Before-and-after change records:
BEGIN
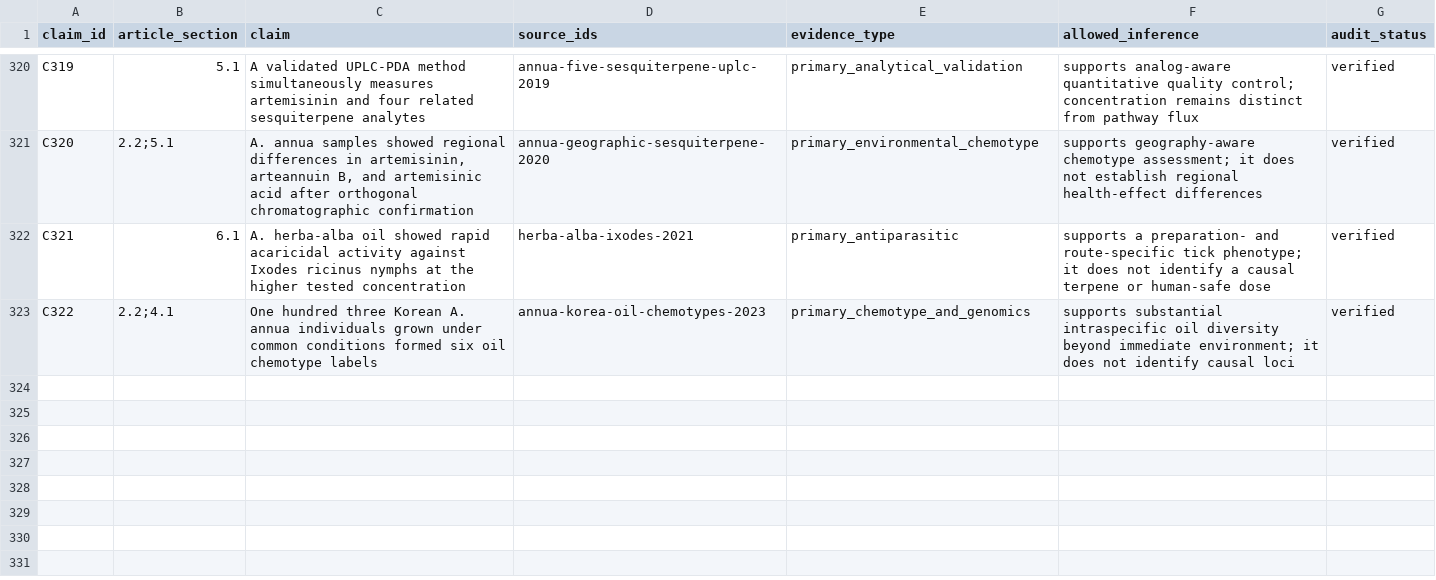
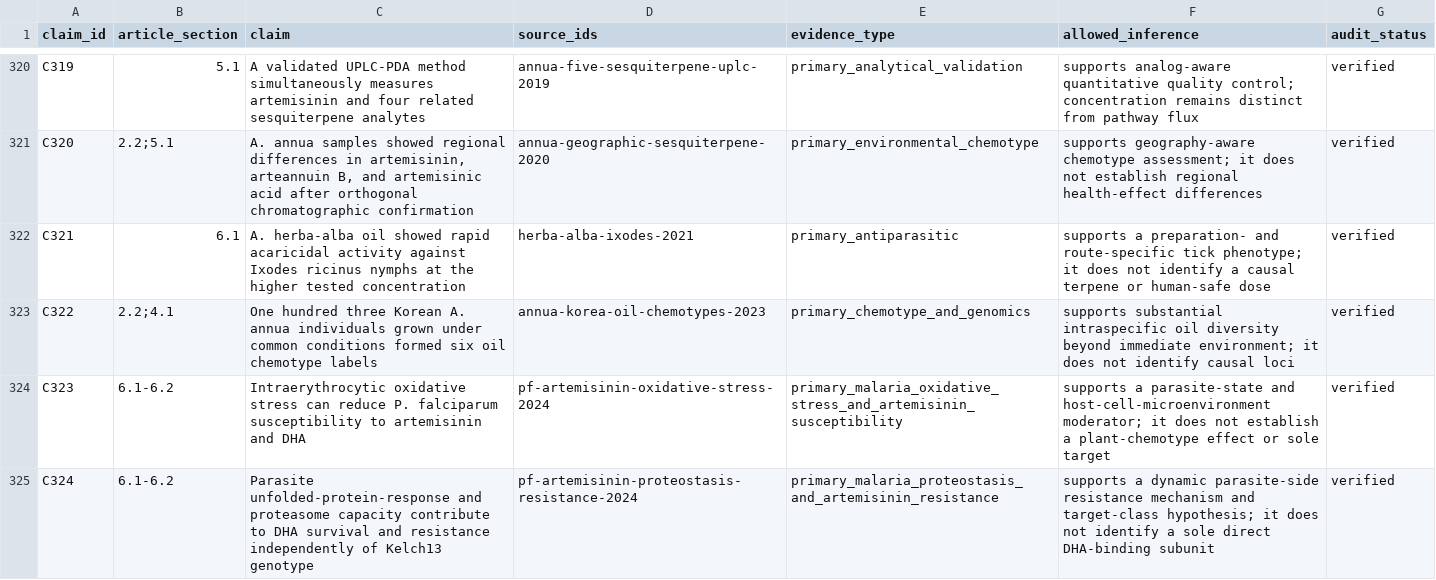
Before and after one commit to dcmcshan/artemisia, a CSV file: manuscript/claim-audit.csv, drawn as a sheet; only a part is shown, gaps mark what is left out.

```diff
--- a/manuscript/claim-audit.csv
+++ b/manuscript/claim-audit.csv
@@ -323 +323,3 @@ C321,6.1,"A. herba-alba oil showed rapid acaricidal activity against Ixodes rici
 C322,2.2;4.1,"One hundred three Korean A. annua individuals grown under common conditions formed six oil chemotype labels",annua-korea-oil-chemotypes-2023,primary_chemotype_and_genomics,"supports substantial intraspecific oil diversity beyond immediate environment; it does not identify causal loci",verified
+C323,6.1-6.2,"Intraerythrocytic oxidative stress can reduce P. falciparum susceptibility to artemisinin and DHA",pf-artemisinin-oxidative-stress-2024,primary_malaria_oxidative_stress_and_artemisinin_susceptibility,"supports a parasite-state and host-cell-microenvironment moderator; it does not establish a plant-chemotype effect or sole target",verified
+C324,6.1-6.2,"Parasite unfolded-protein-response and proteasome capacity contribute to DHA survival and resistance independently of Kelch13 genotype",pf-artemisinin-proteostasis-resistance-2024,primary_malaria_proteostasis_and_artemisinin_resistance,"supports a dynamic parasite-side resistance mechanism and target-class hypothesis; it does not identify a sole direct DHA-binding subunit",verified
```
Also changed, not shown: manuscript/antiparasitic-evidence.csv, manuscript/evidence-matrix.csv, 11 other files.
END
WORK INSTRUCTION: Your response should be the lines of the entries above that include the string "claim".

SOLVED PROBLEM:
Before and after one commit to dcmcshan/artemisia, a CSV file: manuscript/claim-audit.csv, drawn as a sheet; only a part is shown, gaps mark what is left out.
--- a/manuscript/claim-audit.csv
+++ b/manuscript/claim-audit.csv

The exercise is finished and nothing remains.